Meanwhile the centrifugal tendencies in Canada seem to be growing. Provincial and municipal government leaders – in many parts of Canada - make pronouncements about energy infrastructure that appear to belie any familiarity with Canada’s 1867 constitution. What if the bargain of Canadian confederation included a provision along the lines of the following?
“All Articles of the Growth, Produce, or Manufacture of any one of the Provinces shall, from and after the Union, be admitted free into each of the other Provinces” (implicitly, such a clause would guarantee transport across and through other provinces equally free of unreasonable hindrance)
It turns out that we have such a provision, just no agreement that it matters any more.
If every province and every “community”, including several hundred increasingly “sovereign” First Nations governments all find themselves with an effective veto on energy projects then we are hardly a country any more.
Our challenge with respect to public confidence is to restore confidence in the institutions that actually make this country work, starting with the constitution.
The federal government’s announcement on temporary measures respecting energy approvals was probably a necessary antidote to the growing chorus of vocal opposition to the National Energy Board. The five principles outlined by the government , if used the right way, could help guide Canada to some common sense outcomes - although they could also lead us down some blind alleys.
In any event, the deeper problem is the need to rebuild confidence in the whole institutional structure both within provinces and at the national level and do so while keeping processes functional and efficient. All energy regulators in Canada know this and most are hard at work looking for solutions.
For some time into the future most energy decision processes will be slower, more costly and more uncertain. Yet rebuilding public confidence in public institutions, sustaining investor confidence in Canadian energy resources, reducing greenhouse gas emissions and moving closer to the leading edge of technological change are actually mutually compatible objectives as long as we approach them with common sense and realism about what is achievable through deliberate policy and in various time frames.
Finding the path forward will require a certain amount of political courage and that in turn requires a public debate which generates more light and less heat.
This blog post is based on Mike Cleland’s speech at the Energy Council of Canada: Canadian Energy Industry Updates and Insights on 2 February 2016.
 The five principles consist of:
No project proponent will be asked to return to the starting line — project reviews will continue within the current legislative framework and in accordance with treaty provisions, under the auspices of relevant responsible authorities and Northern regulatory boards;
Decisions will be based on science, traditional knowledge of Indigenous peoples and other relevant evidence;

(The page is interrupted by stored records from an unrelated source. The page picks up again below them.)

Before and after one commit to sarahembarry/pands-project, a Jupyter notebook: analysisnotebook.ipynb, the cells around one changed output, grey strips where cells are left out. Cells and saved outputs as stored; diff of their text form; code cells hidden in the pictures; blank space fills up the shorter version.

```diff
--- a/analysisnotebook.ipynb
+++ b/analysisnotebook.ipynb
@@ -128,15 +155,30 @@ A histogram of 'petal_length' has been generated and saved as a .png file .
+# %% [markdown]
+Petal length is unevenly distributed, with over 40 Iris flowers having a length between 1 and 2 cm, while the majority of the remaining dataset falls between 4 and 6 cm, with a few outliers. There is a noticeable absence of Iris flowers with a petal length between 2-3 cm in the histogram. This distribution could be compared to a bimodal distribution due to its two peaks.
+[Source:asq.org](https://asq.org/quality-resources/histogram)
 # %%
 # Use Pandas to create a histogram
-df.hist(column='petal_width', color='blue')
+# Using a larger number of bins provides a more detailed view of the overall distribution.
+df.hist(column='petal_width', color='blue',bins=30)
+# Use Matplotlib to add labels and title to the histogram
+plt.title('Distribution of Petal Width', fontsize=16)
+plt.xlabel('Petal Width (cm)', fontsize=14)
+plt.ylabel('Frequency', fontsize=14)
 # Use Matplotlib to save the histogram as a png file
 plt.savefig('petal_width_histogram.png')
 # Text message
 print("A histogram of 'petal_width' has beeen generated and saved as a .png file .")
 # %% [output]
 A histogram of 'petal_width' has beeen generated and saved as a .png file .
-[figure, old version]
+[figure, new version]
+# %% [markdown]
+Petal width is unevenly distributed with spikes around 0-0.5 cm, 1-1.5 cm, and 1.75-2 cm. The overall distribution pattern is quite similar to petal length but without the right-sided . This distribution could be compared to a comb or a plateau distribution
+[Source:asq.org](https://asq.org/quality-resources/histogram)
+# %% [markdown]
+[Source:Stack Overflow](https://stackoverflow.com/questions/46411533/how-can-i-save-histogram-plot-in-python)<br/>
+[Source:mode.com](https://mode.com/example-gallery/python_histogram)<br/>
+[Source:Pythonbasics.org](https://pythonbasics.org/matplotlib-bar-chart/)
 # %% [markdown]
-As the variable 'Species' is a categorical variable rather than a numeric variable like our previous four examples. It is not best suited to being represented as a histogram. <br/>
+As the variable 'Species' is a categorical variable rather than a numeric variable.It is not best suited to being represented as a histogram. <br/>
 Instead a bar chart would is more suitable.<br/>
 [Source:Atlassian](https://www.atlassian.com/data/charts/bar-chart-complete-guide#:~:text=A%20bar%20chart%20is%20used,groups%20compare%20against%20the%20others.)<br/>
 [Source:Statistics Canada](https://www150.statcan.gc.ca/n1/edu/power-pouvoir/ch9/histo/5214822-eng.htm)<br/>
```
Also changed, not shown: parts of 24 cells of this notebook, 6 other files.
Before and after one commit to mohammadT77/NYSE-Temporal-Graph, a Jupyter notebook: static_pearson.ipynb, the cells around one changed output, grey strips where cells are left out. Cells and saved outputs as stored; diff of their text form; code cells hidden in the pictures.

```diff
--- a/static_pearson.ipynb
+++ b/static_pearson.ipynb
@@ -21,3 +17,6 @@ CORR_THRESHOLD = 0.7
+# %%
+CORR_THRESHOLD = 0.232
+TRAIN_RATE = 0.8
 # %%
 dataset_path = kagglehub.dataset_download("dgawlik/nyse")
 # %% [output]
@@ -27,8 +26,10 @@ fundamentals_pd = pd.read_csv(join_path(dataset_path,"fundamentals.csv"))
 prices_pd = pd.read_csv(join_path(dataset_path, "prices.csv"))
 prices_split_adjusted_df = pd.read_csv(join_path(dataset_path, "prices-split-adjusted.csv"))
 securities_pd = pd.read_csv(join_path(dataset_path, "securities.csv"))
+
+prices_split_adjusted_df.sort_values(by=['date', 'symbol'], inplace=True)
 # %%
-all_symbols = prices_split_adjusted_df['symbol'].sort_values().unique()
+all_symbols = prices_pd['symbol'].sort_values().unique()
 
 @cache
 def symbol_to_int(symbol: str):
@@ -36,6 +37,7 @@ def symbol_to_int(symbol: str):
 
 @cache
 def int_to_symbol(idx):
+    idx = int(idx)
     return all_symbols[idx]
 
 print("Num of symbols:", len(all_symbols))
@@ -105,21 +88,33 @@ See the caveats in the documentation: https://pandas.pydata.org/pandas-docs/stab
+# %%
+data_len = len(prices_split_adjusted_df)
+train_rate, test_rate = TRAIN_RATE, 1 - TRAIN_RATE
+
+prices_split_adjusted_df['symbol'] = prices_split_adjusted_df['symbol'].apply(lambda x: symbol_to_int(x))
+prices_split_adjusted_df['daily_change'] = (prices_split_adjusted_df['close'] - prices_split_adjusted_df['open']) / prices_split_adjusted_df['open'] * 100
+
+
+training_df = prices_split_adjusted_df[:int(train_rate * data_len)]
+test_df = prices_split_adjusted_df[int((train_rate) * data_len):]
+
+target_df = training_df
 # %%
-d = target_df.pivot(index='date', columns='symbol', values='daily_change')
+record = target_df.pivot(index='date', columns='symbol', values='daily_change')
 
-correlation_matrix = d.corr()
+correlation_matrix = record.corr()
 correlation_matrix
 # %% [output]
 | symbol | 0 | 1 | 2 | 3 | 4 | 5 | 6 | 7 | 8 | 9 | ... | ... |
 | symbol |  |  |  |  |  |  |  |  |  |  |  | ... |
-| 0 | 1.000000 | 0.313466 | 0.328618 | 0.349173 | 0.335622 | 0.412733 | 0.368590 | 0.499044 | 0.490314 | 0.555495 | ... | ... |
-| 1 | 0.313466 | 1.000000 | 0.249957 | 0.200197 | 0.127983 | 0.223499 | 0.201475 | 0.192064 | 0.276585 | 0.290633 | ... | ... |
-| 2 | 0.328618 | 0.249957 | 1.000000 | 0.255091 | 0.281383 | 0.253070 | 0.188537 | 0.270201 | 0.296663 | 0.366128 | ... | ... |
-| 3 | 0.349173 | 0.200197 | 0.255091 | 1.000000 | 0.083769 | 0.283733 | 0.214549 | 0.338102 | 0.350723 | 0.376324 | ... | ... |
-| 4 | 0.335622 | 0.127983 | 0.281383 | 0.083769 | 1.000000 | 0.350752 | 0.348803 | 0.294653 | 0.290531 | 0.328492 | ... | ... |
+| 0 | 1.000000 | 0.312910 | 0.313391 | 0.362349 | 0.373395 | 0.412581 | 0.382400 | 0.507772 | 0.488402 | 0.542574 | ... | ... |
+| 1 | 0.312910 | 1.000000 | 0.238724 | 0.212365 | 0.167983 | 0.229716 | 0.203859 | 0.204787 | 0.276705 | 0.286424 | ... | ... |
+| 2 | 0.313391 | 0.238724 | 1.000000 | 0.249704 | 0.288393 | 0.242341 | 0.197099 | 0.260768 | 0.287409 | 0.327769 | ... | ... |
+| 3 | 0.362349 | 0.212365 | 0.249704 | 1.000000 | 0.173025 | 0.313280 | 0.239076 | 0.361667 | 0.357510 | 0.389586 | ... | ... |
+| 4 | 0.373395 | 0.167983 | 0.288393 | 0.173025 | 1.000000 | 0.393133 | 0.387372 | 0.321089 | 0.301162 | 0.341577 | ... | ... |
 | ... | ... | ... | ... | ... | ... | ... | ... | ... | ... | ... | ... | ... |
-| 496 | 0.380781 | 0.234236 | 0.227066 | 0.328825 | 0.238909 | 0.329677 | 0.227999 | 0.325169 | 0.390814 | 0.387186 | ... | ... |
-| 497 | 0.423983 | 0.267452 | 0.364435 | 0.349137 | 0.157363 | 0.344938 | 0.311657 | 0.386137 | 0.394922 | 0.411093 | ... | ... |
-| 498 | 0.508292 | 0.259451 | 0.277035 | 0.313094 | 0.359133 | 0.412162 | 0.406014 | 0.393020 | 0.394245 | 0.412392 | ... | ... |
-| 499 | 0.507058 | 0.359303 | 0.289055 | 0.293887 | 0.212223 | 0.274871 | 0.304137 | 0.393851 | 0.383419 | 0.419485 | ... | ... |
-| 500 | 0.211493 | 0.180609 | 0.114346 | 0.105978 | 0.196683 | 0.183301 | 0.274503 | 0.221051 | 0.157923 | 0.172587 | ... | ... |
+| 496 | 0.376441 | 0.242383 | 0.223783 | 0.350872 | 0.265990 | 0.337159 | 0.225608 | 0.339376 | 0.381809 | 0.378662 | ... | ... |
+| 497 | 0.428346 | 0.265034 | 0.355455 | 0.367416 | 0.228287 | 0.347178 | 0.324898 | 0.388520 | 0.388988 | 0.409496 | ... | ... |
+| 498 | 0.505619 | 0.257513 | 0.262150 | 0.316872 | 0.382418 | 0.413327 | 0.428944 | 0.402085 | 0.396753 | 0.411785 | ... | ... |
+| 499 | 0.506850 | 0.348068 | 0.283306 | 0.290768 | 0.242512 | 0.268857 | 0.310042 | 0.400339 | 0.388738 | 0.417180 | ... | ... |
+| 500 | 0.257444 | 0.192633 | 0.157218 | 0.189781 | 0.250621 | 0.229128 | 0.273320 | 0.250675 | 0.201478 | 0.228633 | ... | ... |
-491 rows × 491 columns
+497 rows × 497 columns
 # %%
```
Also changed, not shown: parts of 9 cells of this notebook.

The views of the public and affected communities will be sought and considered;
Indigenous peoples will be meaningfully consulted, and where appropriate, impacts on their rights and interests will be accommodated;
And, direct and upstream greenhouse gas emissions linked to the projects under review will be assessed.